Corbell says the chair of AEMO told the pivotal COAG energy ministers meeting in Canberra a fortnight ago that it may be 10-20 years until battery storage would be able to exert an influence on grid stability and support.
“I was amused,” Corbell told the Energy Disruption conference co-hosted by RenewEconomy in Sydney on Wednesday.
“It was a remarkably conservative and pessimistic view of a technology that is showing a trend of rapid cost falls …. And it highlights some of the challenges we face in the design of our energy markets when that sort of presentation is being made to decision makers at COAG level.”
Corbell pointed to the ACT’s own program, which will see 36MW of battery storage installed in 5,000 homes and businesses in Canberra, and which would avoid $200-$220 million of infrastructure costs (from grid upgrades and maintenance).
However, Corbell also said he was confident that change was afoot at the COAG level – despite what he saw as resistance from AEMO and the main policy maker, the Australian Energy Markets Commission.
“The recent meeting of COAG energy ministers was widely reported as emphasising the importance of gas distribution and competition in gas markets, to manage intermittency.
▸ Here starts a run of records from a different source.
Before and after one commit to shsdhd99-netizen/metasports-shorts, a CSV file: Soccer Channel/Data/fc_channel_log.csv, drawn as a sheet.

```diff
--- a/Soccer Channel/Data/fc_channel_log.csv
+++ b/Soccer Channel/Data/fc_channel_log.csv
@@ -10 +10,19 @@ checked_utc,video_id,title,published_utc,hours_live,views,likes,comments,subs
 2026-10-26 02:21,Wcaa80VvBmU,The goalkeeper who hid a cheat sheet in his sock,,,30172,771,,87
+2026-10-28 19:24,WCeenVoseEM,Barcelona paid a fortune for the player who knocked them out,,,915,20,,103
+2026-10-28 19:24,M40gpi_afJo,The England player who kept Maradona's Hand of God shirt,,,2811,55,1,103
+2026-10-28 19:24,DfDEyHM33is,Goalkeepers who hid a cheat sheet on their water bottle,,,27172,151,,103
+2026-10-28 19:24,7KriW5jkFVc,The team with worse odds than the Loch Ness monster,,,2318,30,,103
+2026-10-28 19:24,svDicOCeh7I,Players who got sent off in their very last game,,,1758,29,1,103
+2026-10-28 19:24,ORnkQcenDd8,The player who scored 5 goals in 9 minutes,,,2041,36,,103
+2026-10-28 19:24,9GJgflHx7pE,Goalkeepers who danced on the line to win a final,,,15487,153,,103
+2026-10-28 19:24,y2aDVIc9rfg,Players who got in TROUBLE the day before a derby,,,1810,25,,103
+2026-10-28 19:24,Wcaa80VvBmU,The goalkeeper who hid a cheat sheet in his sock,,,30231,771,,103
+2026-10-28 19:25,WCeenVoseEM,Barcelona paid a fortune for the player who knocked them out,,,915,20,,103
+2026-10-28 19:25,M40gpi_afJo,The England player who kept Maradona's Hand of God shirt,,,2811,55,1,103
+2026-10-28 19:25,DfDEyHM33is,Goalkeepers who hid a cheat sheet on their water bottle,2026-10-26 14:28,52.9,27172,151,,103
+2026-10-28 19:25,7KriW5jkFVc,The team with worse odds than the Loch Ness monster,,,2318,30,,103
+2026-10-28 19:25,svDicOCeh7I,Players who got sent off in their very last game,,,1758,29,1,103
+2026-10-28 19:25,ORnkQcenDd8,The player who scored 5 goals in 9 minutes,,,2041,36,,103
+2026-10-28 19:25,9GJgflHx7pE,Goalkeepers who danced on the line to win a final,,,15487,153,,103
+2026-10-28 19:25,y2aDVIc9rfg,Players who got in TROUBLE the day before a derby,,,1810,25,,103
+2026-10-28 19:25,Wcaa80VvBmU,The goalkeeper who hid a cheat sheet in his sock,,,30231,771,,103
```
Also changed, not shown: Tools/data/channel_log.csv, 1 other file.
“A more significant decision was that for the first time every state and territory agreed that the NEM (National Electricity Market) has to be affordable and reliable for consumers, and it has to be sustainable.
“That sort of language would have been unheard of 18 months ago,” he said. “That was a step change in terms of the culture and environment of the COAG meeting. Whether that will be realised in terms of policy making remains to be seen, but it is clear that transition is under way.”
© 2016 Solar Choice Pty Ltd